You wouldn’t normally think that two viruses would be better than one; and you wouldn’t normally think that the dainty little MVA could override its brutally virulent cousin’s lethality. But at least in mice, it seems that therapeutic infection worked.

  1. Samuelsson, C., Hausmann, J., Lauterbach, H., Schmidt, M., Akira, S., Wagner, H., Chaplin, P., Suter, M., O’Keeffe, M., Hochrein, H. (2008). Survival of lethal poxvirus infection in mice depends on TLR9, and therapeutic vaccination provides protection. Journal of Clinical Investigation, 118(5), 1776-1784. DOI: 10.1172/JCI33940[]
  2. And Polly Matzinger’s[]
  3. PAMP: Pathogen-associated molecular pattern;
    TLR: toll-like receptor;
    ECTV: ectromelia virus;
    LD50: Dose of virus that kills half the recipients;
    TCID50: 50% tissue-culture infectious dose – more or less, the number of infectious particles of virus;
    MVA: Modified vaccinia Ankara[]
  4. Bowie A, Kiss-Toth E, Symons JA, Smith GL, Dower SK, O’Neill LA (2000) A46R and A52R from vaccinia virus are antagonists of host IL-1 and toll-like receptor signaling. Proc Natl Acad Sci U S A 97:10162-10167.[]
  5. ectromelia virus[]
  6. LD50: Dose of virus that kills half the recipients.[]
  7. TCID50: 50% tissue-culture infectious dose – more or less, the number of infectious particles of virus[]
  8. MVA was produced by repeatedly passing a wild vaccinia virus (Ankara strain) through chicken cells more then 570 times. In the process of becoming chicken-adapted, it lost its mammalian adaptations and barely replicates in mammalian cells. Since it’s so enfeebled, there’s interest in using it as a vaccine, since the standard smallpox vaccine is quite dangerous as vaccines go.[]
  9. Meisinger-Henschel C, Schmidt M, Lukassen S, Linke B, Krause L, Konietzny S, Goesmann A, Howley P, Chaplin P, Suter M et al. (2007) Genomic sequence of chorioallantois vaccinia virus Ankara, the ancestor of modified vaccinia virus Ankara. J Gen Virol 88:3249-3259.[]
May 3rd, 2008

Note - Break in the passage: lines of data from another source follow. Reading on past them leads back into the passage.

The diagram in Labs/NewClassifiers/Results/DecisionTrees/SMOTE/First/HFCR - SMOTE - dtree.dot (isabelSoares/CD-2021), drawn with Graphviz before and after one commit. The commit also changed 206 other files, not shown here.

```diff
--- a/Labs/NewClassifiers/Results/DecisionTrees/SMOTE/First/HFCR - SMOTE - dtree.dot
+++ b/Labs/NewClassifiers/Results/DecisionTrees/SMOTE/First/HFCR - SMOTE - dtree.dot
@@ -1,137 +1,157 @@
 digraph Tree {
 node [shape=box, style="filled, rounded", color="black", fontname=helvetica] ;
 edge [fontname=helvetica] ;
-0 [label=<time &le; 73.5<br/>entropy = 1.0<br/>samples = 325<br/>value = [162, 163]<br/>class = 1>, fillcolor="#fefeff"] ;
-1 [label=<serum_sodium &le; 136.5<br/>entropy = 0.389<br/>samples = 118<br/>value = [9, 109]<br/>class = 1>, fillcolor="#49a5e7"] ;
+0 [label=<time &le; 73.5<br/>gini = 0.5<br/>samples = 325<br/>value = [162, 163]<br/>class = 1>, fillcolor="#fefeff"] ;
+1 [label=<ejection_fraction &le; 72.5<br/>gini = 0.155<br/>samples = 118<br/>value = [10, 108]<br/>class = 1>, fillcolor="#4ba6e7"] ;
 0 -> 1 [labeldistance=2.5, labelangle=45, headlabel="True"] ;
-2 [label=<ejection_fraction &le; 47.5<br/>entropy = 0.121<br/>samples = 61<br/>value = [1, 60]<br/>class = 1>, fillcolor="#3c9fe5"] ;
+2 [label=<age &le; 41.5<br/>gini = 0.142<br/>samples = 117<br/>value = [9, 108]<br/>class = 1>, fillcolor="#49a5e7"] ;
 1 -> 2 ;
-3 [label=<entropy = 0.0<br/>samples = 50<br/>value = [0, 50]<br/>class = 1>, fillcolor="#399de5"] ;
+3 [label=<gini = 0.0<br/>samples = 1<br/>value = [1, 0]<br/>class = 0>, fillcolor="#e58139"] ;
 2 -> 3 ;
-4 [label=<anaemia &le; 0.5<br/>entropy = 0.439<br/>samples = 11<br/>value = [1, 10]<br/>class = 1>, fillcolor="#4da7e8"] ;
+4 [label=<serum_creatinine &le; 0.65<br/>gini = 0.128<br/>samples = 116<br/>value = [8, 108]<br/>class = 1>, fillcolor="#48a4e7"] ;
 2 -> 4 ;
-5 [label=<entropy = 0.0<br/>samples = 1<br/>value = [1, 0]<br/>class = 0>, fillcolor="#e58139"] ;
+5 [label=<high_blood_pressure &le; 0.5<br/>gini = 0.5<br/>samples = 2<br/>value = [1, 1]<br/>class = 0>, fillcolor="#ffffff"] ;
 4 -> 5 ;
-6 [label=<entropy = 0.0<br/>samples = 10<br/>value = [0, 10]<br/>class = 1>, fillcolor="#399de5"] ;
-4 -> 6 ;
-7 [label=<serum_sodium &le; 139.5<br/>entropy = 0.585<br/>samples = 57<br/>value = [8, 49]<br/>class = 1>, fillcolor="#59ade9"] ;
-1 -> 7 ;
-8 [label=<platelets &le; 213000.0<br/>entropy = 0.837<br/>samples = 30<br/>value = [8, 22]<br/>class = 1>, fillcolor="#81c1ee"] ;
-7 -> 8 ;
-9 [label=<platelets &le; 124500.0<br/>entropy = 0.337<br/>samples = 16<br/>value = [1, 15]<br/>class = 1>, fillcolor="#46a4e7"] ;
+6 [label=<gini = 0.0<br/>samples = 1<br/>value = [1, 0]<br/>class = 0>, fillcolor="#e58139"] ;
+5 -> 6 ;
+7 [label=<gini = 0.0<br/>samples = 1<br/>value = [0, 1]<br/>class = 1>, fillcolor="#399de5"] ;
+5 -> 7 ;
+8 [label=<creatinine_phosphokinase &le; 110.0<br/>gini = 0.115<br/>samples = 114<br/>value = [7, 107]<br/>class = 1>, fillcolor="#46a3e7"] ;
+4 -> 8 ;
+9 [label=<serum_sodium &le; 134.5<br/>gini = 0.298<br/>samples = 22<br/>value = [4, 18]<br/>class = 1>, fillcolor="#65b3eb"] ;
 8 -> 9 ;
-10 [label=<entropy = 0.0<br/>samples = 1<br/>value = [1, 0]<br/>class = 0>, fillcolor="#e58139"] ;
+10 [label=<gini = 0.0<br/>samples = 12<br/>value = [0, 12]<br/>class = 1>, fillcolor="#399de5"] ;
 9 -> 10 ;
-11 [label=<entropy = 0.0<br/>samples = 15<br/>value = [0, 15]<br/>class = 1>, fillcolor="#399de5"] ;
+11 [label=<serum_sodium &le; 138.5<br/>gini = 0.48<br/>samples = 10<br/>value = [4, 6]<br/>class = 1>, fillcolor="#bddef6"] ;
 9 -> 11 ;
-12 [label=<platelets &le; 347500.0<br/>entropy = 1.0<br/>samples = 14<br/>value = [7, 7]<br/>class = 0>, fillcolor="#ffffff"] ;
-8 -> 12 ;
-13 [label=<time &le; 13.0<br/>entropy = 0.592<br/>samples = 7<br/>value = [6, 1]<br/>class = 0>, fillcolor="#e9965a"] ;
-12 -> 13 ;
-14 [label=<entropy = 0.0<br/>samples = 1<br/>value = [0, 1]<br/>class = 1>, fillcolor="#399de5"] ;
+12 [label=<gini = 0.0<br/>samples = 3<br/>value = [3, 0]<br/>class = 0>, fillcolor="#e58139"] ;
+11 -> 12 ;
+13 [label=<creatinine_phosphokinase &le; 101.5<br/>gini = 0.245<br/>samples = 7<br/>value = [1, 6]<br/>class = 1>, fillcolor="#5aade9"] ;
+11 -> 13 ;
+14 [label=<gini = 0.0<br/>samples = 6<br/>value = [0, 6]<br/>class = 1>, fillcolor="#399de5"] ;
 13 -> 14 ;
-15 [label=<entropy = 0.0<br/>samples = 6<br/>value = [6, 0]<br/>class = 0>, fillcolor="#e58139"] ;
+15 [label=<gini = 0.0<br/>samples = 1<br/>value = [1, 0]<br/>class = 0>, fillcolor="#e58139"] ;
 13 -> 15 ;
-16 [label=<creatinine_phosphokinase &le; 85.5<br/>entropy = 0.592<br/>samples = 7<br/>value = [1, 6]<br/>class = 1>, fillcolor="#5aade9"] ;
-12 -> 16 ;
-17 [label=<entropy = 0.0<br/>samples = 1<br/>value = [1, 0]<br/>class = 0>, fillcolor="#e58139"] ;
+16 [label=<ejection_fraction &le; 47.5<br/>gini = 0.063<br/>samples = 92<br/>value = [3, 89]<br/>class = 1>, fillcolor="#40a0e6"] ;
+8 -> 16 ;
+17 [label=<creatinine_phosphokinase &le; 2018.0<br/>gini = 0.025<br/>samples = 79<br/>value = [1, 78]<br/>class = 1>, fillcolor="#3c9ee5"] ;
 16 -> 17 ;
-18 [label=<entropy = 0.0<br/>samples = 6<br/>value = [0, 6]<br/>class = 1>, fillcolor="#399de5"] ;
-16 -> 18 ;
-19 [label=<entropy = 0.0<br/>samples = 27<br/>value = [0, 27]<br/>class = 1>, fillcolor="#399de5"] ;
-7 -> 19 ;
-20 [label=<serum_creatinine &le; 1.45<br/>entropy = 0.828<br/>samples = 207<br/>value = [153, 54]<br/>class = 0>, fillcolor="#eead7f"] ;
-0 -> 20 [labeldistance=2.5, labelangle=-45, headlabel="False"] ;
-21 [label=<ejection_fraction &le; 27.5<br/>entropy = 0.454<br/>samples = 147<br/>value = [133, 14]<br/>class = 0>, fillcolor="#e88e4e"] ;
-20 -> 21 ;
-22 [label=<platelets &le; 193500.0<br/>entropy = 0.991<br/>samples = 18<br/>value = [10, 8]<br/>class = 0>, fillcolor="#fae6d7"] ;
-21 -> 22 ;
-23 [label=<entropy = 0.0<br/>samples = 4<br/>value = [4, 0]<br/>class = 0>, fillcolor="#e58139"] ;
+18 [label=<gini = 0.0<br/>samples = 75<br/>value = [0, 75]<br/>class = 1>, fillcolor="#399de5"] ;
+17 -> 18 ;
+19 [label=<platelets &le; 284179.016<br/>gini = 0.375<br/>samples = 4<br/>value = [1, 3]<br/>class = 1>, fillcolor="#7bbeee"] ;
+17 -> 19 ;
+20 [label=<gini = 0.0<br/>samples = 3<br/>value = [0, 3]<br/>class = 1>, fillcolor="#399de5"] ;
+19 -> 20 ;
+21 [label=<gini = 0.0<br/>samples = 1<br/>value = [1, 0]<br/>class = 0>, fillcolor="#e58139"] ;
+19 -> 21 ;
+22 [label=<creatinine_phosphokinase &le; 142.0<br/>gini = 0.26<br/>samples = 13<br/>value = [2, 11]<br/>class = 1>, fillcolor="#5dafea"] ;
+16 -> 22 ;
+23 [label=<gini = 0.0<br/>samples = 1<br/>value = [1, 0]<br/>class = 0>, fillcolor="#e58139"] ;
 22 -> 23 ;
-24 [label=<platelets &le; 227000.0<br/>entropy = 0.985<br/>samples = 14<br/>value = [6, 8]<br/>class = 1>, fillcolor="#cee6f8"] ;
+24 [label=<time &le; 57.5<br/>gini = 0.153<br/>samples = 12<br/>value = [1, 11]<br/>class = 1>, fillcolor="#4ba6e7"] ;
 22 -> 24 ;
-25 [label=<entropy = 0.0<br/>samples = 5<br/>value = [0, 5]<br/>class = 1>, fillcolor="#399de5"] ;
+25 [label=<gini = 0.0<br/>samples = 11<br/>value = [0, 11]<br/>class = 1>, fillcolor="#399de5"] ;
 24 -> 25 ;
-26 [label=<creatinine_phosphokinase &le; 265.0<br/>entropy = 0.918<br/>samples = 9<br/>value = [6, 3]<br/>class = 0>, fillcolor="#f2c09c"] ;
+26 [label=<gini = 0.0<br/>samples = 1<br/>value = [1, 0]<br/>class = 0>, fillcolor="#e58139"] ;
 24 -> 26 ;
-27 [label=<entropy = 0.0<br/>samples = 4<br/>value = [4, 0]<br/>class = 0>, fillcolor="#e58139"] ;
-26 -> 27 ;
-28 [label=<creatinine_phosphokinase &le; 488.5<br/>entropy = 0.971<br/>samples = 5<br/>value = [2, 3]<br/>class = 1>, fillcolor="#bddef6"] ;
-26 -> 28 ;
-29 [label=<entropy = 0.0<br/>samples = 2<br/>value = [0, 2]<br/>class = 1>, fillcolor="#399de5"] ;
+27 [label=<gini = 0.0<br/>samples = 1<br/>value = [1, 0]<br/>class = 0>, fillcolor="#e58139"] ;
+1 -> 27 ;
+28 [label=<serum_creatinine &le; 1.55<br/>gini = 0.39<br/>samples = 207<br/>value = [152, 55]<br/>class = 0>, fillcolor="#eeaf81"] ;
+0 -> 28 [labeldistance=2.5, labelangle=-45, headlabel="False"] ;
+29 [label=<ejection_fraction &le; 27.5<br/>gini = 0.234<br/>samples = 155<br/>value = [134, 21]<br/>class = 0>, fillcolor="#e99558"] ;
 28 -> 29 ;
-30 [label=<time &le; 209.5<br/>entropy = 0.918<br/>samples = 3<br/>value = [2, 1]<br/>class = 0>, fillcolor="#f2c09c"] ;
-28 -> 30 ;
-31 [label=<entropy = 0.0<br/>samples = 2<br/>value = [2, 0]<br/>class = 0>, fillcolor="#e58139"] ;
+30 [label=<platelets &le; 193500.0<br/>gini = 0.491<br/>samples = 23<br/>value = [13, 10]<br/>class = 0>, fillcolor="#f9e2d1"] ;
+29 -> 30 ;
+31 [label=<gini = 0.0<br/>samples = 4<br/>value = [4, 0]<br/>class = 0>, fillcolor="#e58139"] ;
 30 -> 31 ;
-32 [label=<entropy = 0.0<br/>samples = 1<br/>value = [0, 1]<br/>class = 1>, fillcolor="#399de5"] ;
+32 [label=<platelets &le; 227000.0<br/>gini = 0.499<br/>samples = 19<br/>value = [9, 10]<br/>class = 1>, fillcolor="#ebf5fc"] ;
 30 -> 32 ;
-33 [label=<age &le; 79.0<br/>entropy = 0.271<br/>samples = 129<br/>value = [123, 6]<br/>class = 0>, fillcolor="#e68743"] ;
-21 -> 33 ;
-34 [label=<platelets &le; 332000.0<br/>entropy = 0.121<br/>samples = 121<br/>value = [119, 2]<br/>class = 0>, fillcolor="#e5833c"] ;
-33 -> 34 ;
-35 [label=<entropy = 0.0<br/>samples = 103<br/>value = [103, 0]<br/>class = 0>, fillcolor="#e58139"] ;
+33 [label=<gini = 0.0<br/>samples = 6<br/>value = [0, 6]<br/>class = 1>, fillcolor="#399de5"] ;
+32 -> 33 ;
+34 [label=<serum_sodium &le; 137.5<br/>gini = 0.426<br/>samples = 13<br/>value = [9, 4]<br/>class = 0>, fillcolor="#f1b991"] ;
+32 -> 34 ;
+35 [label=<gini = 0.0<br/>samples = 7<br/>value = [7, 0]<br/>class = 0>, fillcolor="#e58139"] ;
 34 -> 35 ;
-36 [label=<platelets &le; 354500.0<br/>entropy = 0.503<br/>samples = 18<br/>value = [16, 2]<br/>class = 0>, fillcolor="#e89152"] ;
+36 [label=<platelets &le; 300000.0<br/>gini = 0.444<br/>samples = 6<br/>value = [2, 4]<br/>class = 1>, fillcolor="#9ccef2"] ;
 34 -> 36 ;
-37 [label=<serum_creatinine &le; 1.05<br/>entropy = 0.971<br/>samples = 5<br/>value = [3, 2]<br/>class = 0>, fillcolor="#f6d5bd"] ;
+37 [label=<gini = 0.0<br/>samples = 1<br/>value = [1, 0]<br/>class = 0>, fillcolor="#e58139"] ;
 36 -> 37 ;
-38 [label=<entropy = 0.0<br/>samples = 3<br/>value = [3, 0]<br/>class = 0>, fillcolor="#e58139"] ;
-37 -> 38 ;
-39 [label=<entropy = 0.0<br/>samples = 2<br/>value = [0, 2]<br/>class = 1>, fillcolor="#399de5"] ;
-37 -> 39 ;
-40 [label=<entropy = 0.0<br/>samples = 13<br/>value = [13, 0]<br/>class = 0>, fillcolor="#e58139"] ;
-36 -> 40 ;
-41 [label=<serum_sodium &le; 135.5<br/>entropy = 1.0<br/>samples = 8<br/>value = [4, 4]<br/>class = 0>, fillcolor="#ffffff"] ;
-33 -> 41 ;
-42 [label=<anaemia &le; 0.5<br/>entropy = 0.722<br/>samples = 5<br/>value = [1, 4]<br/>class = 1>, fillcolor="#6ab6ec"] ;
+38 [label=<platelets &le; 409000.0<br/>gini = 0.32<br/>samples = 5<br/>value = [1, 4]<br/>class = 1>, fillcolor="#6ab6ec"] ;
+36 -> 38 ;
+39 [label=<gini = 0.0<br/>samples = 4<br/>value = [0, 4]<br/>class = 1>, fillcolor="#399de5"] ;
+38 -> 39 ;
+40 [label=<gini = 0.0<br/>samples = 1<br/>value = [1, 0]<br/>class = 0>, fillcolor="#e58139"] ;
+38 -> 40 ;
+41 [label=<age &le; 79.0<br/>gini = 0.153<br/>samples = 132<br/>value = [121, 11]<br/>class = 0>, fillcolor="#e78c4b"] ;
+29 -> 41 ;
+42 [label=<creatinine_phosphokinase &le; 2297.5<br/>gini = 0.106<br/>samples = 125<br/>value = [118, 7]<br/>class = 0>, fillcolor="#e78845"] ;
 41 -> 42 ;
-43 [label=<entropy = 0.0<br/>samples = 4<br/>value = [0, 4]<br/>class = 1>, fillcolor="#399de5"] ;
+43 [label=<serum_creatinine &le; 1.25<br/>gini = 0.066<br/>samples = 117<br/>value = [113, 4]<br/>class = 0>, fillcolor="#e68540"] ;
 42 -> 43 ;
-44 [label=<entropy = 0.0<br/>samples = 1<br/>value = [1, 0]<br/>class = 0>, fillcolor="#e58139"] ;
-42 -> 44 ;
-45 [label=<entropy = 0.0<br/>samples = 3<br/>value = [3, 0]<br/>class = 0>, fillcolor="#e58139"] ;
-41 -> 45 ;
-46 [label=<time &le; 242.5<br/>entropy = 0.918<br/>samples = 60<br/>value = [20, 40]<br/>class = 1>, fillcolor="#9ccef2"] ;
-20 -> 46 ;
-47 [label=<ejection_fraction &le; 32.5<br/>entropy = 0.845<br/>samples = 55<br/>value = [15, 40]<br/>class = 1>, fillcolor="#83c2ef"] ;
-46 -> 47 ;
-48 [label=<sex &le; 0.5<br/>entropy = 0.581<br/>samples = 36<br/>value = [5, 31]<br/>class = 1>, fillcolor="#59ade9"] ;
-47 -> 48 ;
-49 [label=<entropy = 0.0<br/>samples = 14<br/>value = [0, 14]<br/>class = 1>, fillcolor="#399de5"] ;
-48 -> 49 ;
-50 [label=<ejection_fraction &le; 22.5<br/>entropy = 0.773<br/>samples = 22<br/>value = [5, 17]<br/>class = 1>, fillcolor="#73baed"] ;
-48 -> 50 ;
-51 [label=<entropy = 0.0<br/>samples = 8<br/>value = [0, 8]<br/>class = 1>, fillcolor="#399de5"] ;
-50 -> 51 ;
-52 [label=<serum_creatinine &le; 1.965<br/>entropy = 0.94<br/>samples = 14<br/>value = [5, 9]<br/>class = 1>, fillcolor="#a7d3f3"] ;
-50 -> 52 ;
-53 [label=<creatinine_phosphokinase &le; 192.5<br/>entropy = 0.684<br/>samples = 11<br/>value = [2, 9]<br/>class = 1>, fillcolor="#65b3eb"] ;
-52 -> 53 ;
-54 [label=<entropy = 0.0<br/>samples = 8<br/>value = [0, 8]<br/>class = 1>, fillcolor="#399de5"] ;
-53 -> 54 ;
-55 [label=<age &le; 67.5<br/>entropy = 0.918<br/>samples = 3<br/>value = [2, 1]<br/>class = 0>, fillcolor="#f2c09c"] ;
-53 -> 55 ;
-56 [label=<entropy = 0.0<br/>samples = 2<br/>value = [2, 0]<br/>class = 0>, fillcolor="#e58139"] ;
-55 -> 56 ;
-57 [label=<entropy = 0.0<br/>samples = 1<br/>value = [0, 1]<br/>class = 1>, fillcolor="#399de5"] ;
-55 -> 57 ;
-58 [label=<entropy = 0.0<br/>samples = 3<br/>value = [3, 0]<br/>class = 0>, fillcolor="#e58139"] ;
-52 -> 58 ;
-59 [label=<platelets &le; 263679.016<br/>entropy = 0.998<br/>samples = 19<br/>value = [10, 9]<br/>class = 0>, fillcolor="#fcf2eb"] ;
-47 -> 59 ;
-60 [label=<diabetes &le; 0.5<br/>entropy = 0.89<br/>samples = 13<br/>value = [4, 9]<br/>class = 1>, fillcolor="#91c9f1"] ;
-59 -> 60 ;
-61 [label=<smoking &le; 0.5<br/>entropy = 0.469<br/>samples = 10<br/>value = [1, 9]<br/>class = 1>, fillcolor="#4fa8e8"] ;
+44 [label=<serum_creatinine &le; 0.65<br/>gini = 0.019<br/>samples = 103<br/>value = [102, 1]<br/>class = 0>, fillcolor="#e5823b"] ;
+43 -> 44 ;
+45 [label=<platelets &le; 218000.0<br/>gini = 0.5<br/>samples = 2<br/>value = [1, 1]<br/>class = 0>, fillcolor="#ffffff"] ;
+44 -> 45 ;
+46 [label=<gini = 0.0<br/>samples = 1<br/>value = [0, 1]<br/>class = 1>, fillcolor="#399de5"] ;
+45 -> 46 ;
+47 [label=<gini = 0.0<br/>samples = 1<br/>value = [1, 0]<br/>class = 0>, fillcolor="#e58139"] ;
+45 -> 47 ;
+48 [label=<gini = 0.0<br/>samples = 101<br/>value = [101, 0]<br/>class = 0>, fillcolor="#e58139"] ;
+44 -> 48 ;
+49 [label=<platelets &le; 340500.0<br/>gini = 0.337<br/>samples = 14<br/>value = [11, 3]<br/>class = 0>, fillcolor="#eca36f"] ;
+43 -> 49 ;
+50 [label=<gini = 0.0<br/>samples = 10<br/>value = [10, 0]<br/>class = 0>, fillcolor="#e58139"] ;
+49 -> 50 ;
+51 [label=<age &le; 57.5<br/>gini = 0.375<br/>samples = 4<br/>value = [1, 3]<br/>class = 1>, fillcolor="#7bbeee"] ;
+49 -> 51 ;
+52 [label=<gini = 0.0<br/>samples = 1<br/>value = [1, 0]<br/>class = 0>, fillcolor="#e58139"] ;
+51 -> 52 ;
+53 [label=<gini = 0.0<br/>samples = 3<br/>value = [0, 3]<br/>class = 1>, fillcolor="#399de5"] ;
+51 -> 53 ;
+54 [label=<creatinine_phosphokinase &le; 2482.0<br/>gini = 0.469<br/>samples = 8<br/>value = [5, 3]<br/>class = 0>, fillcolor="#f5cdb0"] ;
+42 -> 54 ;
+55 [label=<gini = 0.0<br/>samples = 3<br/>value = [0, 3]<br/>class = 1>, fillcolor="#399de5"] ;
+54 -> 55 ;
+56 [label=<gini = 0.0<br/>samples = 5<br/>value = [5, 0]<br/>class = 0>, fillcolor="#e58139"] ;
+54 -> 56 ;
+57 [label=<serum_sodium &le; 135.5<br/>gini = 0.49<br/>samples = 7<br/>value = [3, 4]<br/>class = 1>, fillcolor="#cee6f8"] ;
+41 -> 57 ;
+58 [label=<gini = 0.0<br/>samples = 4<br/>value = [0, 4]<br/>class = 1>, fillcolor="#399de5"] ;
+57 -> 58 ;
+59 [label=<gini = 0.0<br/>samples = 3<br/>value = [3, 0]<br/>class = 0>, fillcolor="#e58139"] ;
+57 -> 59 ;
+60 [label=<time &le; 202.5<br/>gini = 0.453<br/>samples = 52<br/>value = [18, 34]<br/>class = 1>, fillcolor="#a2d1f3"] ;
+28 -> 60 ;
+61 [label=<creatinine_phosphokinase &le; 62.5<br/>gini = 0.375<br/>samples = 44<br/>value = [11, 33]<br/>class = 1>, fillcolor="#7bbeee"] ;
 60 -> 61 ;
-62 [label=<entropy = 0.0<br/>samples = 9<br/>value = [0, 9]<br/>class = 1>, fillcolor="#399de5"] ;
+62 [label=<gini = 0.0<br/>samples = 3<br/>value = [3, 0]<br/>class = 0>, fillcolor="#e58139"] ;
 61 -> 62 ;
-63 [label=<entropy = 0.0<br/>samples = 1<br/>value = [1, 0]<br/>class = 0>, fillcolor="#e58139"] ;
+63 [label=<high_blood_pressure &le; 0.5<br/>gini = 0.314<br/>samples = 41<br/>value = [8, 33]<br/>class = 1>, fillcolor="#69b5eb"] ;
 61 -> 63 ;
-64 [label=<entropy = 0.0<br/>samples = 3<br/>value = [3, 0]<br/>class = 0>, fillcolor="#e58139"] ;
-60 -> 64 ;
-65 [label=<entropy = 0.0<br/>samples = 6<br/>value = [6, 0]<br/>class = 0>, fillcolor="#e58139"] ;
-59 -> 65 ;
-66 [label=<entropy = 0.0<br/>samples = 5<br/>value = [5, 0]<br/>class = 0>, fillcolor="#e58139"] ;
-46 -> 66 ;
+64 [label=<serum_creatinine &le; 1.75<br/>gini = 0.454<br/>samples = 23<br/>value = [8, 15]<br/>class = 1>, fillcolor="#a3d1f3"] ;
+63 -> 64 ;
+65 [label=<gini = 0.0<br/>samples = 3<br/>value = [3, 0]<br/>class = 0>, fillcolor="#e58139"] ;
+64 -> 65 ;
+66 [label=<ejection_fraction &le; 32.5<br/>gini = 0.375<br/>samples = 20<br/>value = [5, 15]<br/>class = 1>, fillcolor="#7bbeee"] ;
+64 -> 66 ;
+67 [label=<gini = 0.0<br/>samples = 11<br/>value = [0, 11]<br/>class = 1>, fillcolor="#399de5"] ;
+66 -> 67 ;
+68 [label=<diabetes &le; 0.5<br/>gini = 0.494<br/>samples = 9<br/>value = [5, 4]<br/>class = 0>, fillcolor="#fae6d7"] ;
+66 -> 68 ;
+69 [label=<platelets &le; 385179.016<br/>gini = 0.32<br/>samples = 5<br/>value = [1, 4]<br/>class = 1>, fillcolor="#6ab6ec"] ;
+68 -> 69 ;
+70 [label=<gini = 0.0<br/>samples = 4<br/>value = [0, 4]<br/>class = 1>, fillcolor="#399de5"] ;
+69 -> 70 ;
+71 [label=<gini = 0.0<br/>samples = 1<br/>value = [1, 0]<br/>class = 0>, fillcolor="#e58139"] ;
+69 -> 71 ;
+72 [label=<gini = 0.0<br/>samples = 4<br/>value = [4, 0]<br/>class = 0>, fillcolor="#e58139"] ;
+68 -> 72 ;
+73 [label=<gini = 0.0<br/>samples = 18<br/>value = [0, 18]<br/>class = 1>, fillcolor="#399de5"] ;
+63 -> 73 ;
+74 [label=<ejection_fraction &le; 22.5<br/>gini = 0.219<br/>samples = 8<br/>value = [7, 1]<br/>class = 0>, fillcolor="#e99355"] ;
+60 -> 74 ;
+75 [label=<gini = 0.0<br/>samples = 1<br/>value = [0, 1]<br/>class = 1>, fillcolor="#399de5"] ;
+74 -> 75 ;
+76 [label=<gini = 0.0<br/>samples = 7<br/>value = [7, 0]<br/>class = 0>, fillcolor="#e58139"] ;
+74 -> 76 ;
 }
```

After spending a week1 trying to find a bug in XPlasMap, I just realized that “[-\d]+” should have been “[-\d\.]+”


  1. Well, a half-hour every other night for a week[]